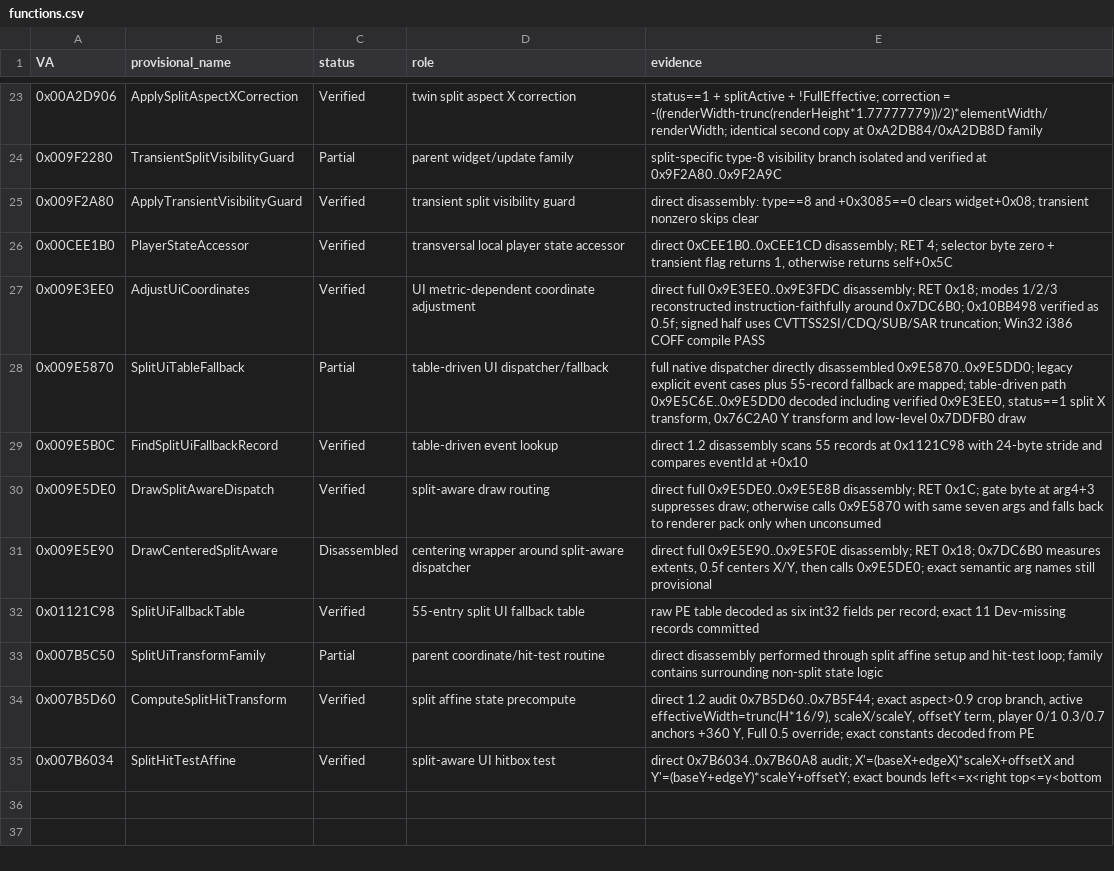
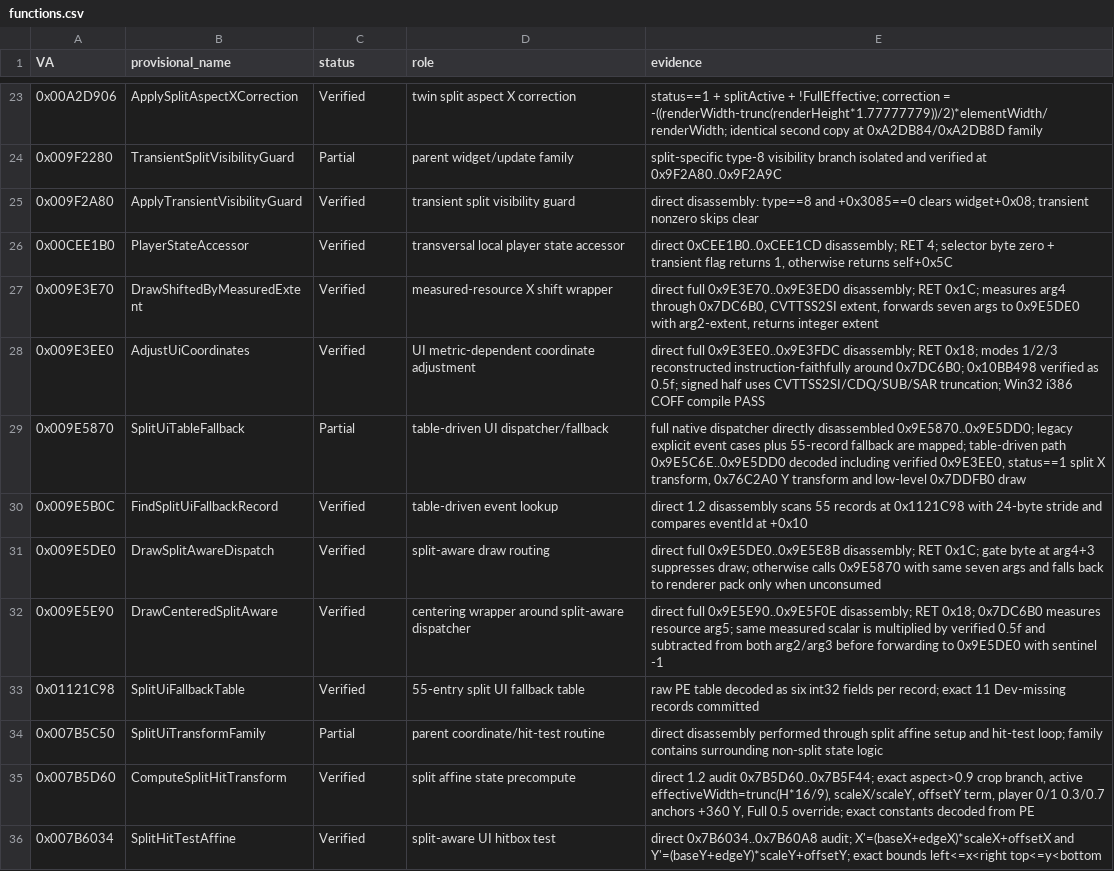
Before and after one commit to Putxo/Biohazard-V-1.2.0-splitscreen, a CSV file: analysis/functions.csv, drawn as a sheet; only a part is shown, gaps mark what is left out.

Commit message:
Verify 0x9E5E90 and 0x9E3E70 draw helpers

```diff
--- a/analysis/functions.csv
+++ b/analysis/functions.csv
@@ -26,2 +26,3 @@ VA,provisional_name,status,role,evidence
 0x00CEE1B0,PlayerStateAccessor,Verified,transversal local player state accessor,"direct 0xCEE1B0..0xCEE1CD disassembly; RET 4; selector byte zero + transient flag returns 1, otherwise returns self+0x5C"
+0x009E3E70,DrawShiftedByMeasuredExtent,Verified,measured-resource X shift wrapper,"direct full 0x9E3E70..0x9E3ED0 disassembly; RET 0x1C; measures arg4 through 0x7DC6B0, CVTTSS2SI extent, forwards seven args to 0x9E5DE0 with arg2-extent, returns integer extent"
 0x009E3EE0,AdjustUiCoordinates,Verified,UI metric-dependent coordinate adjustment,"direct full 0x9E3EE0..0x9E3FDC disassembly; RET 0x18; modes 1/2/3 reconstructed instruction-faithfully around 0x7DC6B0; 0x10BB498 verified as 0.5f; signed half uses CVTTSS2SI/CDQ/SUB/SAR truncation; Win32 i386 COFF compile PASS"
@@ -30,3 +31,3 @@ VA,provisional_name,status,role,evidence
 0x009E5DE0,DrawSplitAwareDispatch,Verified,split-aware draw routing,"direct full 0x9E5DE0..0x9E5E8B disassembly; RET 0x1C; gate byte at arg4+3 suppresses draw; otherwise calls 0x9E5870 with same seven args and falls back to renderer pack only when unconsumed"
-0x009E5E90,DrawCenteredSplitAware,Disassembled,centering wrapper around split-aware dispatcher,"direct full 0x9E5E90..0x9E5F0E disassembly; RET 0x18; 0x7DC6B0 measures extents, 0.5f centers X/Y, then calls 0x9E5DE0; exact semantic arg names still provisional"
+0x009E5E90,DrawCenteredSplitAware,Verified,centering wrapper around split-aware dispatcher,"direct full 0x9E5E90..0x9E5F0E disassembly; RET 0x18; 0x7DC6B0 measures resource arg5; same measured scalar is multiplied by verified 0.5f and subtracted from both arg2/arg3 before forwarding to 0x9E5DE0 with sentinel -1"
 0x01121C98,SplitUiFallbackTable,Verified,55-entry split UI fallback table,"raw PE table decoded as six int32 fields per record; exact 11 Dev-missing records committed"
```
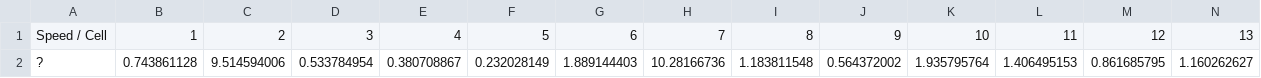
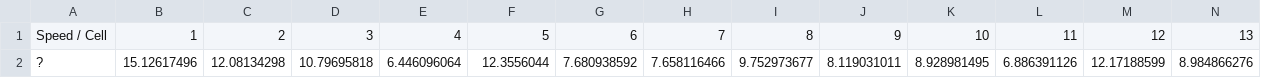
Before and after one commit to bushlab-ucl/neuroinformatics, a CSV file: speedTest.csv, drawn as a sheet; only a part is shown; removed rows and columns are numbered as before the commit, all else as after; rows hold the shown columns only; the diff names each change by its address in the sheet, - before the commit and + after, or states it on an @@ line.

```diff
--- a/speedTest.csv
+++ b/speedTest.csv
-row 2: ? | 0.743861128 | 9.514594006 | 0.533784954 | 0.380708867 | 0.232028149 | 1.889144403 | 10.28166736 | 1.183811548 | 0.564372002 | 1.935795764 | 1.406495153 | 0.861685795 | 1.160262627
+row 2: ? | 15.12617496 | 12.08134298 | 10.79695818 | 6.446096064 | 12.3556044 | 7.680938592 | 7.658116466 | 9.752973677 | 8.119031011 | 8.928981495 | 6.886391126 | 12.17188599 | 8.984866276
```
Also changed, not shown: speedTuning.csv.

§ THE TASK
What belongs in the answer is each line above, reproduced exactly, and no picture.

§ ANSWER FOR THIS EXERCISE
Before and after one commit to Putxo/Biohazard-V-1.2.0-splitscreen, a CSV file: analysis/functions.csv, drawn as a sheet; only a part is shown, gaps mark what is left out.

Commit message:
Verify 0x9E5E90 and 0x9E3E70 draw helpers

```diff
--- a/analysis/functions.csv
+++ b/analysis/functions.csv
@@ -26,2 +26,3 @@ VA,provisional_name,status,role,evidence
 0x00CEE1B0,PlayerStateAccessor,Verified,transversal local player state accessor,"direct 0xCEE1B0..0xCEE1CD disassembly; RET 4; selector byte zero + transient flag returns 1, otherwise returns self+0x5C"
+0x009E3E70,DrawShiftedByMeasuredExtent,Verified,measured-resource X shift wrapper,"direct full 0x9E3E70..0x9E3ED0 disassembly; RET 0x1C; measures arg4 through 0x7DC6B0, CVTTSS2SI extent, forwards seven args to 0x9E5DE0 with arg2-extent, returns integer extent"
 0x009E3EE0,AdjustUiCoordinates,Verified,UI metric-dependent coordinate adjustment,"direct full 0x9E3EE0..0x9E3FDC disassembly; RET 0x18; modes 1/2/3 reconstructed instruction-faithfully around 0x7DC6B0; 0x10BB498 verified as 0.5f; signed half uses CVTTSS2SI/CDQ/SUB/SAR truncation; Win32 i386 COFF compile PASS"
@@ -30,3 +31,3 @@ VA,provisional_name,status,role,evidence
 0x009E5DE0,DrawSplitAwareDispatch,Verified,split-aware draw routing,"direct full 0x9E5DE0..0x9E5E8B disassembly; RET 0x1C; gate byte at arg4+3 suppresses draw; otherwise calls 0x9E5870 with same seven args and falls back to renderer pack only when unconsumed"
-0x009E5E90,DrawCenteredSplitAware,Disassembled,centering wrapper around split-aware dispatcher,"direct full 0x9E5E90..0x9E5F0E disassembly; RET 0x18; 0x7DC6B0 measures extents, 0.5f centers X/Y, then calls 0x9E5DE0; exact semantic arg names still provisional"
+0x009E5E90,DrawCenteredSplitAware,Verified,centering wrapper around split-aware dispatcher,"direct full 0x9E5E90..0x9E5F0E disassembly; RET 0x18; 0x7DC6B0 measures resource arg5; same measured scalar is multiplied by verified 0.5f and subtracted from both arg2/arg3 before forwarding to 0x9E5DE0 with sentinel -1"
 0x01121C98,SplitUiFallbackTable,Verified,55-entry split UI fallback table,"raw PE table decoded as six int32 fields per record; exact 11 Dev-missing records committed"
```
Before and after one commit to bushlab-ucl/neuroinformatics, a CSV file: speedTest.csv, drawn as a sheet; only a part is shown; removed rows and columns are numbered as before the commit, all else as after; rows hold the shown columns only; the diff names each change by its address in the sheet, - before the commit and + after, or states it on an @@ line.

```diff
--- a/speedTest.csv
+++ b/speedTest.csv
-row 2: ? | 0.743861128 | 9.514594006 | 0.533784954 | 0.380708867 | 0.232028149 | 1.889144403 | 10.28166736 | 1.183811548 | 0.564372002 | 1.935795764 | 1.406495153 | 0.861685795 | 1.160262627
+row 2: ? | 15.12617496 | 12.08134298 | 10.79695818 | 6.446096064 | 12.3556044 | 7.680938592 | 7.658116466 | 9.752973677 | 8.119031011 | 8.928981495 | 6.886391126 | 12.17188599 | 8.984866276
```
Also changed, not shown: speedTuning.csv.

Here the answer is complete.